1002
 2017


Linemen John Matejcek and Tim Mittasch survey the damage caused by a tree blown down by Hurricane Harvey’s winds. The site was near Paige. (Dean Meinke photo)

The gusts of wind and rain began late on Friday, Aug. 25. Before it was over, Hurricane Harvey blasted Bluebonnet Electric Cooperative’s service area with destructive winds and drenching rains. Crews responded to 602 service calls, 396 of which were power outages that affected 12,760 members.

There was flooding throughout the co-op’s 3,800-square-mile service area, from Washington County to Hays County and everywhere in between. Cities along the Colorado River — Bastrop, Smithville, La Grange — saw the waters rise higher and higher, covering roads and seeping into homes and businesses. Days after the storms, collapsed roads and flood damage continued to take a toll on Central Texans. Several counties in the region have been declared disaster areas.

During the course of the storm, Bluebonnet had 50 co-op crews and just as many contractor crews working 12-hour shifts, around the clock, for more than three days. Many outages were caused by downed power poles and line.

Although the extent of the damage in Central Texas did not rival the devastation and loss of life Harvey brought to the Texas coast and Houston, it brought normal life to a standstill for thousands of our region’s residents.
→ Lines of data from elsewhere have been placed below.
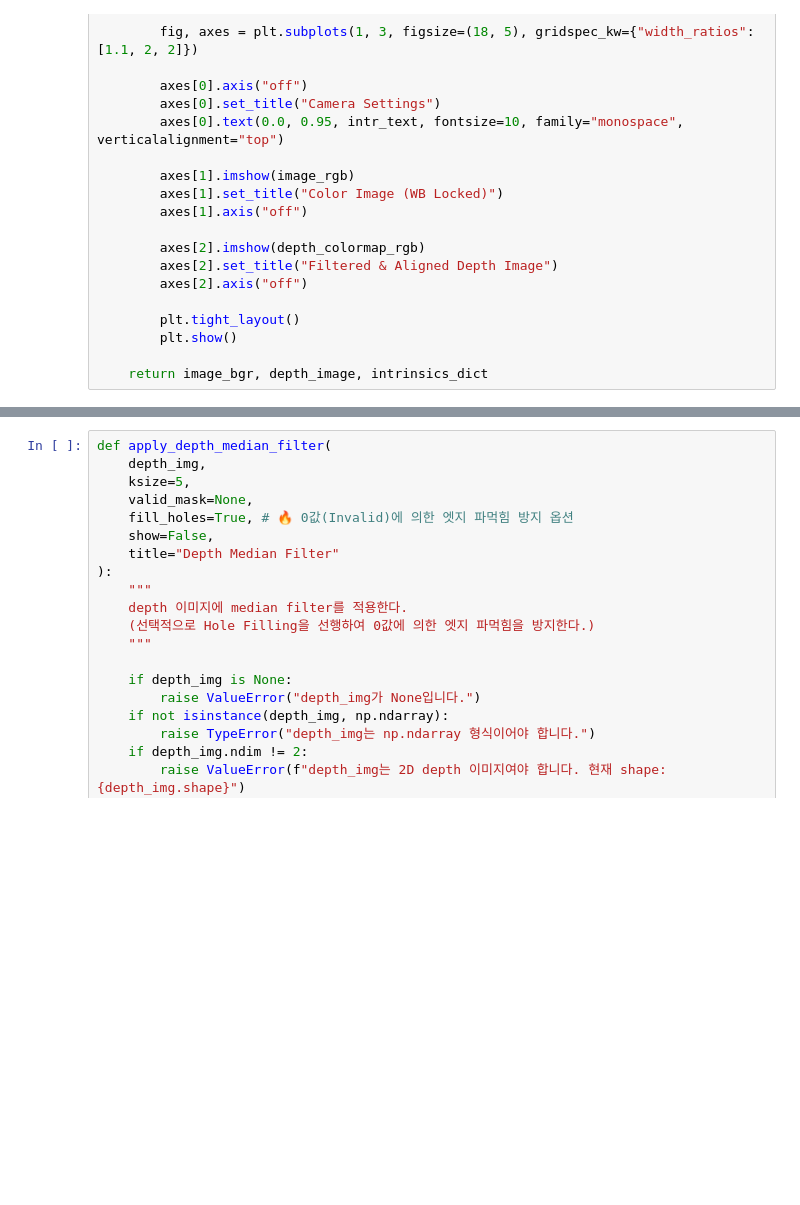
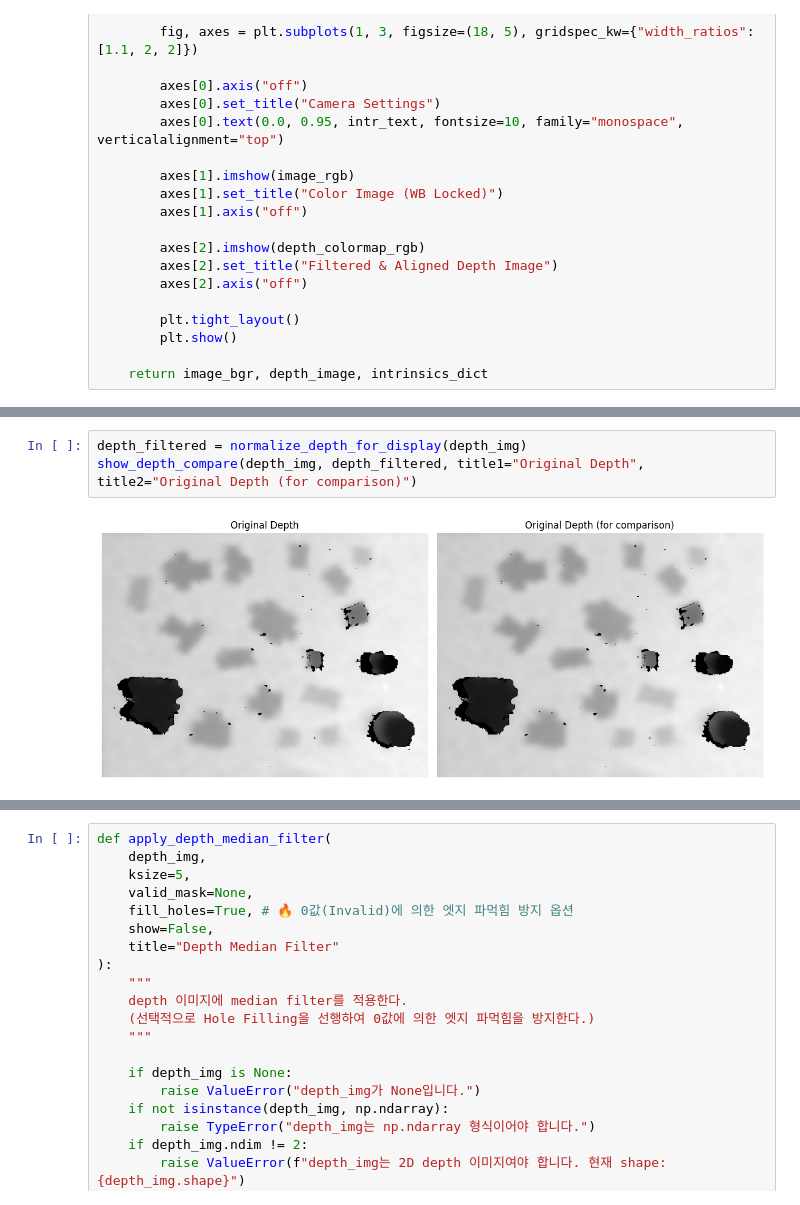
Before and after one commit to engineer0914/pointcloud_test, a Jupyter notebook: test_study/test.ipynb, the cells around one changed output, grey strips where cells are left out. Drawn from its saved outputs; the diff is of its cells as text; blank space fills up the shorter version.

```diff
--- a/test_study/test.ipynb
+++ b/test_study/test.ipynb
@@ -384,0 +424,5 @@ cx     : 329.096, cy: 247.071
+# %%
+depth_filtered = normalize_depth_for_display(depth_img)
+show_depth_compare(depth_img, depth_filtered, title1="Original Depth", title2="Original Depth (for comparison)")
+# %% [output]
+[figure, added]
```
Also changed, not shown: parts of 28 cells of this notebook, 3 other files.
The storm’s impact will be felt for months in Bluebonnet’s service area.

The fact that no lives were lost in the Bluebonnet region during the hurricane is evidence that heeding warnings and taking safety measures pay off.

During the outages, Bluebonnet members had a lot of questions about the causes of their outages and what they should do during protracted periods without power. We’ve compiled the most frequently asked questions and our answers. Our infographic on pages 20-21 shows you how we restore power during a storm. We've also got some tips and lists, and we'll have more at bluebonnet.coop/outages.
  
Hopefully we’ll never see another storm like Harvey, but it’s good to be prepared.

 

Frequently asked questions about outages


When I report outages to 
800-949-4414, what information should I include?
If you call from a phone number tied to your account and have information to share, such as a tree falling into power lines or that you heard a loud pop, please leave that in the message. If you call from a phone number that isn’t tied to the location of the outage, please leave a message with the full address, contact phone number, the name on the account and any other relevant information.

Do I have to report the outage to have my power restored? Or does Bluebonnet know my power is out even if I’m not home and am unaware of the outage?
Members should report every outage to ensure that it is included in the co-op’s outage management system. You may be part of a larger outage that has already been reported, but it’s always best to report your outage.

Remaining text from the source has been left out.